The social scene of Harvard is obviously hugely impactful in this conversation; I don’t think Harvard’s social scene is any better or worse than any other campuses across the country when it comes to this stuff, but it is obviously a complicated issue, especially when it comes to the night-time social scene. It’s complicated, and I don’t really want to delve into the Final Club argument right now….

Indy: If you could change anything about Harvard’s sex culture, what would it be?

Val: I think the problems we face start before Harvard – I believe sex education in high school is where people are learning most of the stuff regarding sexual ethics, and high school should be targeted as a place where people can think about sex in a critical way, alongside their own sexualities, to come to terms with sex. I just don’t think this happens enough in high school. In terms of on campus, I have personally loved my times with the OSAPR and CARE workshops, when you sit in a room of people who are all in it together, as Harvard students; whether in an organization together, or with some other form of connection, there is a level of care that you have for each other. Sitting and talking about these issues, such as how sex has affected us or how Harvard’s sex culture has impacted us in different and unique ways is super important for moving forward and improving our campus sex culture. Ultimately, I would say more of that sort of stuff is important on campus.

More generally, I would say people themselves can take responsibility; in the future, if better sex-ed happens, people will be able to talk more openly about this stuff with each other. But first, I think friends should look after each other and be able to think and talk about sex with each other, across gender lines, sexualities, race, class, everything. We are all living in this community together and all hold obligations to look out for each other in all forms of life. In thinking and talking about these things more, we can move toward a campus and societal sexual culture where we look after each other. Whether it’s a person that you’re sleeping with or a person that you are walking past on the street, it’s important that we are critical, conscious, careful and considerate of each other.
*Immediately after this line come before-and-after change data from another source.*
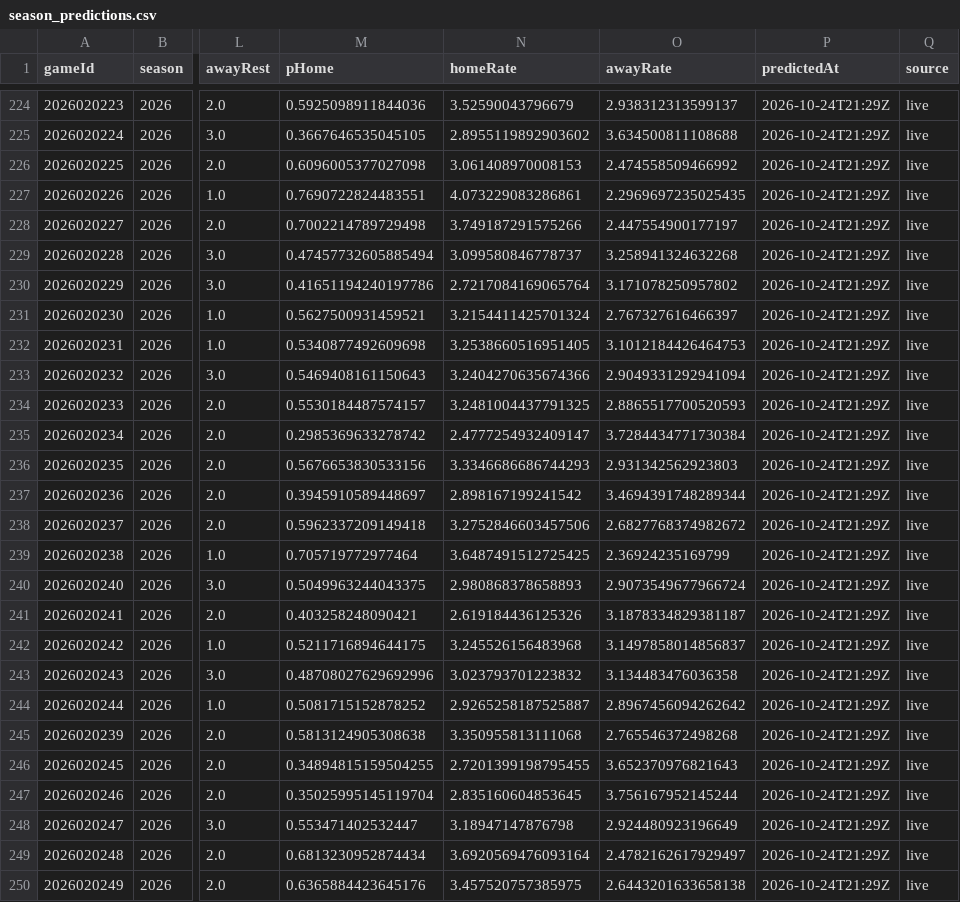
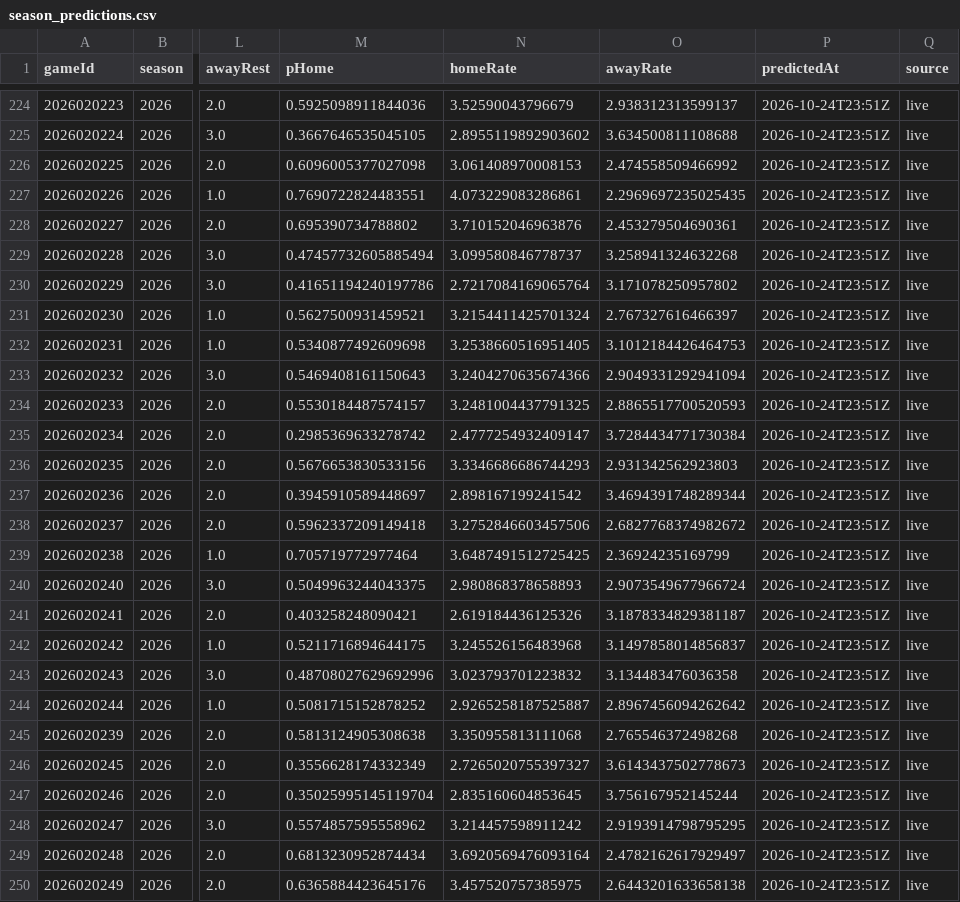
Before and after one commit to brgilly16/NHL-Prediction-Model, a CSV file: data/gamemodel/season_predictions.csv, drawn as a sheet; only a part is shown, gaps mark what is left out; the diff covers the shown part only; the diff names each change by its address in the sheet, - before the commit and + after, or states it on an @@ line.

```diff
--- a/data/gamemodel/season_predictions.csv
+++ b/data/gamemodel/season_predictions.csv
-P224:P250 (predictedAt): 2026-10-24T21:29Z
+P224:P250 (predictedAt): 2026-10-24T23:51Z
-M228 (pHome): 0.7002214789729498
+M228 (pHome): 0.695390734788802
-N228 (homeRate): 3.749187291575266
+N228 (homeRate): 3.710152046963876
-O228 (awayRate): 2.447554900177197
+O228 (awayRate): 2.453279504690361
-M246 (pHome): 0.34894815159504255
+M246 (pHome): 0.3556628174332349
-N246 (homeRate): 2.7201399198795455
+N246 (homeRate): 2.7265020755397327
-O246 (awayRate): 3.652370976821643
+O246 (awayRate): 3.6143437502778673
-M248 (pHome): 0.553471402532447
+M248 (pHome): 0.5574857595558962
-N248 (homeRate): 3.18947147876798
+N248 (homeRate): 3.214457598911242
-O248 (awayRate): 2.924480923196649
+O248 (awayRate): 2.9193914798795295
```
Also changed, not shown: 89 edited cells elsewhere in this file.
Sex is supposed to be something positive, something that we enjoy, rather than a weapon, so the more that we can make positive sex a part of our dialogues, the more we can improve our sex culture on campus and beyond.

 

Mimi Tarrant ‘21 ([email protected]) strongly encourages you to check out Val’s Indiegogo page for a short erotic film that she wrote and will be directing, titled “The Way We Are”. Go. Donate. Now.